** Opening Material provided block **
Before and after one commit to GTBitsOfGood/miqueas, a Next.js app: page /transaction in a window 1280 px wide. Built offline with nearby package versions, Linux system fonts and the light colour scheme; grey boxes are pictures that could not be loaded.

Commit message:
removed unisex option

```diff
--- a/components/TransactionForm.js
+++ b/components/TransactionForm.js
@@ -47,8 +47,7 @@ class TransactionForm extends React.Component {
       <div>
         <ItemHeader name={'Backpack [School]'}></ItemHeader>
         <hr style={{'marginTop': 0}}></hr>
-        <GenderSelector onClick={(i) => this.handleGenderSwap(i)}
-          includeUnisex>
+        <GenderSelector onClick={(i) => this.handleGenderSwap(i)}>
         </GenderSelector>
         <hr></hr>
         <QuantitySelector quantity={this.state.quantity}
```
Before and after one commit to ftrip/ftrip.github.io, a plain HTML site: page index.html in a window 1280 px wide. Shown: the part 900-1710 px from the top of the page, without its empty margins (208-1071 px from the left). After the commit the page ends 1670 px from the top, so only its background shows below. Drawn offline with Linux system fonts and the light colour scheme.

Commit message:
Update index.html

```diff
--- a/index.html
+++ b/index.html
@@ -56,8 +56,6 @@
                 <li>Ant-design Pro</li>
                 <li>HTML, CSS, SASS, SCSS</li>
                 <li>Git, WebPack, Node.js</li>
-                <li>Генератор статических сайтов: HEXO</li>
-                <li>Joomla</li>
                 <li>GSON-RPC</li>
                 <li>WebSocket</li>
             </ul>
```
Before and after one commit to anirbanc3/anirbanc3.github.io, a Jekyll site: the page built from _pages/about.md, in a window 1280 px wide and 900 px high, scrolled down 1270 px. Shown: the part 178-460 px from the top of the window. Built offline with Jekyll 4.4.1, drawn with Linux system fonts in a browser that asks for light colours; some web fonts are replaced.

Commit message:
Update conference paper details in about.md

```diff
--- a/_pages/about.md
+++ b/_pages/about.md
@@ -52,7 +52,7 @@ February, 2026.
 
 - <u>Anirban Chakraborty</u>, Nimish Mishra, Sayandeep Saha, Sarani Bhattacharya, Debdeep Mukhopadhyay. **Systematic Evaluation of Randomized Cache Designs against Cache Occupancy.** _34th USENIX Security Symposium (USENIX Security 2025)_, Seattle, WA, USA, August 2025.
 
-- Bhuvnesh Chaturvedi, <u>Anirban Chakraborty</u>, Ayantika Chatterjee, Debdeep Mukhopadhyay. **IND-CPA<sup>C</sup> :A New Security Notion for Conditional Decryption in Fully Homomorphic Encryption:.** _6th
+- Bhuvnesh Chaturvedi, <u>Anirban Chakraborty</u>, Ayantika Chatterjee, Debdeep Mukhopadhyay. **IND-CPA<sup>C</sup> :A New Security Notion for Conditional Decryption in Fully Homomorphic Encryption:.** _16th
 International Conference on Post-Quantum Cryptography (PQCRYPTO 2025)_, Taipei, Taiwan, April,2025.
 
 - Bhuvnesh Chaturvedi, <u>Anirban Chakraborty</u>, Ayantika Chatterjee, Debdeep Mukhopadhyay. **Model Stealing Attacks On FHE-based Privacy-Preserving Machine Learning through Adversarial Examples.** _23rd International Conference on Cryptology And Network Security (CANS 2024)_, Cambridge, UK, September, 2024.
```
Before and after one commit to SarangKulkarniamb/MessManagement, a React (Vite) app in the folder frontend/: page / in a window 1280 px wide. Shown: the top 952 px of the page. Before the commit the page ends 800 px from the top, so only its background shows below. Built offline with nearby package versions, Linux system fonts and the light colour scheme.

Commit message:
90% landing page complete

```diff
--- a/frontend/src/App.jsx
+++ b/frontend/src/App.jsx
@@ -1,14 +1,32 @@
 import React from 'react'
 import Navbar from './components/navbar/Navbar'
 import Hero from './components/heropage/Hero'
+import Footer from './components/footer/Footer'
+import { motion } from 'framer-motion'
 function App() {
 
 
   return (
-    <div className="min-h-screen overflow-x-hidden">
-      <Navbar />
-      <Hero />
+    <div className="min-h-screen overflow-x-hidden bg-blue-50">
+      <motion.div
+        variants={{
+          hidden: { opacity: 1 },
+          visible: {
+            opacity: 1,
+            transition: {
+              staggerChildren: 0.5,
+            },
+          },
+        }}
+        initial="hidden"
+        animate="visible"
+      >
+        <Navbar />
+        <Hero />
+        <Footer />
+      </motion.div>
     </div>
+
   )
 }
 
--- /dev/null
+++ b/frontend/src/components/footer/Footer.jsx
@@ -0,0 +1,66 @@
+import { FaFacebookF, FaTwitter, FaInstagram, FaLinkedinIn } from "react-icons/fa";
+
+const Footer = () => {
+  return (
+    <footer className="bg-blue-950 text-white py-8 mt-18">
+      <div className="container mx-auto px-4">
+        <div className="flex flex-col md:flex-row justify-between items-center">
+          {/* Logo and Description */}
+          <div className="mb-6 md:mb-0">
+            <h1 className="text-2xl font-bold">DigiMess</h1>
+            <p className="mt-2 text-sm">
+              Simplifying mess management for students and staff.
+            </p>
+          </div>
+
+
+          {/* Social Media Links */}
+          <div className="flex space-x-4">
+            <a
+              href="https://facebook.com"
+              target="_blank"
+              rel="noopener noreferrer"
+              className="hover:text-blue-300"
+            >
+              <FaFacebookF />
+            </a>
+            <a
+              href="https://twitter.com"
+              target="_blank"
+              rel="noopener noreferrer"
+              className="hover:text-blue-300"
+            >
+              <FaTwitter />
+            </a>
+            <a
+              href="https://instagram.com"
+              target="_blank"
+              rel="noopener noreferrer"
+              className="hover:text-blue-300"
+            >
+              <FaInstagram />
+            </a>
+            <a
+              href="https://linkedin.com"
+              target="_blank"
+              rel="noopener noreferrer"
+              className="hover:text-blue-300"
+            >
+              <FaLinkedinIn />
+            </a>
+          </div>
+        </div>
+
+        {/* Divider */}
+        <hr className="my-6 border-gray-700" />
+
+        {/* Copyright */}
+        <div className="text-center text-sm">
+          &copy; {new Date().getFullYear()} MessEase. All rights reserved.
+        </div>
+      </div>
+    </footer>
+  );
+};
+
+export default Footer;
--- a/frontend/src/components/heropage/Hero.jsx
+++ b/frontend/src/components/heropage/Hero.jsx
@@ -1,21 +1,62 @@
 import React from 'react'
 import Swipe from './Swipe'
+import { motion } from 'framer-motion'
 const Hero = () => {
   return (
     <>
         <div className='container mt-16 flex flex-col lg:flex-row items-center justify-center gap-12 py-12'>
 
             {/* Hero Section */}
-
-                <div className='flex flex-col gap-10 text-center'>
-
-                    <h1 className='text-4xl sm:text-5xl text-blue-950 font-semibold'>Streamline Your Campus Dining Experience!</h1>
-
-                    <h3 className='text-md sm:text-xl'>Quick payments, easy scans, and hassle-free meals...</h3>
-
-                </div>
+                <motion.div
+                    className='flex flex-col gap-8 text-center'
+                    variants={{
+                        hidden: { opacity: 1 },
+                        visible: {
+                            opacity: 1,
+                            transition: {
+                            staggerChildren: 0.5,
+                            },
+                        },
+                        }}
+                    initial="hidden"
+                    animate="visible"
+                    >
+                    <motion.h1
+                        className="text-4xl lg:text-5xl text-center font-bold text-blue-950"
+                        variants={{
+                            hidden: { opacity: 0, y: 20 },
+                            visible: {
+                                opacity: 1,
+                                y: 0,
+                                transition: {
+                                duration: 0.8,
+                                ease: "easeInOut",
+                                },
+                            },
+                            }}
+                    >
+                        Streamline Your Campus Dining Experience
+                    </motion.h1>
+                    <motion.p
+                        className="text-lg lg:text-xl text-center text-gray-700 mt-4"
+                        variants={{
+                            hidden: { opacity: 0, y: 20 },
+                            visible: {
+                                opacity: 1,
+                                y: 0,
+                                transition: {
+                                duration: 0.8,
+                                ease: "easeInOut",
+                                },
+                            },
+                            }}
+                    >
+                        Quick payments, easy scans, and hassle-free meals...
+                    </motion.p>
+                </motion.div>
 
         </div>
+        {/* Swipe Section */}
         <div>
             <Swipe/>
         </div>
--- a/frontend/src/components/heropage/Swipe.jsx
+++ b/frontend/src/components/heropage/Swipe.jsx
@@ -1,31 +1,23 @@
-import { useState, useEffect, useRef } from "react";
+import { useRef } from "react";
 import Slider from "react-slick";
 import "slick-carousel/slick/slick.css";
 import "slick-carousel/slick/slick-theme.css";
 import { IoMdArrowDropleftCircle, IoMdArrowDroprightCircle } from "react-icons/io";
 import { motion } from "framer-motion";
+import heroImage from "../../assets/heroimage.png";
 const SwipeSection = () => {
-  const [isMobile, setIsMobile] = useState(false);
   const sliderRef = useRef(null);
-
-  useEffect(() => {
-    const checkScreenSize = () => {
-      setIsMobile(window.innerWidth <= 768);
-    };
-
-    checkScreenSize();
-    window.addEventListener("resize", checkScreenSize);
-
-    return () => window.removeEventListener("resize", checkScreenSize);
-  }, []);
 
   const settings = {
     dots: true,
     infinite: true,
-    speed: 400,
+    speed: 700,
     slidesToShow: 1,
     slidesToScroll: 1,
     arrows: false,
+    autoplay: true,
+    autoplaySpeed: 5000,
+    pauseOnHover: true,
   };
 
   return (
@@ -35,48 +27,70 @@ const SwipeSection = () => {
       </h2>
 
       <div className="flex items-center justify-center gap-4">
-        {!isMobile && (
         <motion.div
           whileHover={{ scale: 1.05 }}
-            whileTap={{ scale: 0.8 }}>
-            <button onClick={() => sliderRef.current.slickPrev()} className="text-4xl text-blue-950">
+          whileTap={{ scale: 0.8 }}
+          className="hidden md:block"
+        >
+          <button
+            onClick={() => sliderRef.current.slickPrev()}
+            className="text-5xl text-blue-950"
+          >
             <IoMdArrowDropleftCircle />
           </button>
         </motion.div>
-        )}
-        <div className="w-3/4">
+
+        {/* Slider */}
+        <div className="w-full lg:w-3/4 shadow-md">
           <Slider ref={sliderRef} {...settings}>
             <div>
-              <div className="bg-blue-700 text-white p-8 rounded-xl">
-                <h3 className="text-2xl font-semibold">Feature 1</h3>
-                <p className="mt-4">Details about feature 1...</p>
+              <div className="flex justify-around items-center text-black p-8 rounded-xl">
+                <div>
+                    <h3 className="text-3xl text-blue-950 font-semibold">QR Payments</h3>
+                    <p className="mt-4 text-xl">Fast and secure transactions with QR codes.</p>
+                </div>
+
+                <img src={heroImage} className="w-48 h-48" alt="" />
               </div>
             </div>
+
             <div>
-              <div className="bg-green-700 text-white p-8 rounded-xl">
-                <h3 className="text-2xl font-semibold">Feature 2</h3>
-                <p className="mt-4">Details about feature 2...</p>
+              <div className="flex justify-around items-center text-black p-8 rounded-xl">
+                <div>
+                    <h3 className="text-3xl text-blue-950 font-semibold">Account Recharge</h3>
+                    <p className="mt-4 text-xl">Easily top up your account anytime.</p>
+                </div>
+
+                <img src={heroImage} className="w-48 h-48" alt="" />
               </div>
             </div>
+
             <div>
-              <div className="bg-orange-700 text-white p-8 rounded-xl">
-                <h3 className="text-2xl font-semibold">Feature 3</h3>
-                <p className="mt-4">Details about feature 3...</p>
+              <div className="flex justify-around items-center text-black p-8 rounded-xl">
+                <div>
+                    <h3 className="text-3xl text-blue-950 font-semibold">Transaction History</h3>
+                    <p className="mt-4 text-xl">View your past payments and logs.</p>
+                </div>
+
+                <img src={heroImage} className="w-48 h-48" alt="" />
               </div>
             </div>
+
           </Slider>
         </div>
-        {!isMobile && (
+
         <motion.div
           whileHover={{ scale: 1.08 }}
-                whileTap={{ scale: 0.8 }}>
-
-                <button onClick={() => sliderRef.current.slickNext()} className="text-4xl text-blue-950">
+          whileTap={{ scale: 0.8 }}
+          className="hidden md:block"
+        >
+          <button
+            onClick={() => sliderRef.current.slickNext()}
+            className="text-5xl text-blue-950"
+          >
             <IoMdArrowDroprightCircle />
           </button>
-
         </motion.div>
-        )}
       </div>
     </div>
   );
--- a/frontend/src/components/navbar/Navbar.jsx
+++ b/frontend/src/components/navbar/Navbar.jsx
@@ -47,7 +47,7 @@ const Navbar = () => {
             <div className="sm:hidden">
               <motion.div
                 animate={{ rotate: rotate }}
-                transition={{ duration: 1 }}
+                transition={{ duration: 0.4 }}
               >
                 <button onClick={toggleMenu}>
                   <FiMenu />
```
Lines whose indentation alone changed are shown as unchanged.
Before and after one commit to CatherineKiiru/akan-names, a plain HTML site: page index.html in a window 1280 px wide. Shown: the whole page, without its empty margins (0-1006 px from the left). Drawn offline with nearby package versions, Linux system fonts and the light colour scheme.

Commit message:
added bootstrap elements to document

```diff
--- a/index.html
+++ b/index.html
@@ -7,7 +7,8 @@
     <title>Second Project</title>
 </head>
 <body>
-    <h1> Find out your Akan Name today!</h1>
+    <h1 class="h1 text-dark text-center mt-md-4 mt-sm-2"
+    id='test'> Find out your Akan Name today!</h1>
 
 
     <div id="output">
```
** Closing Material provided block **
» Exercise objective:
Return only the number of lines in the listing that contain the word "center".

» Exercise result:
12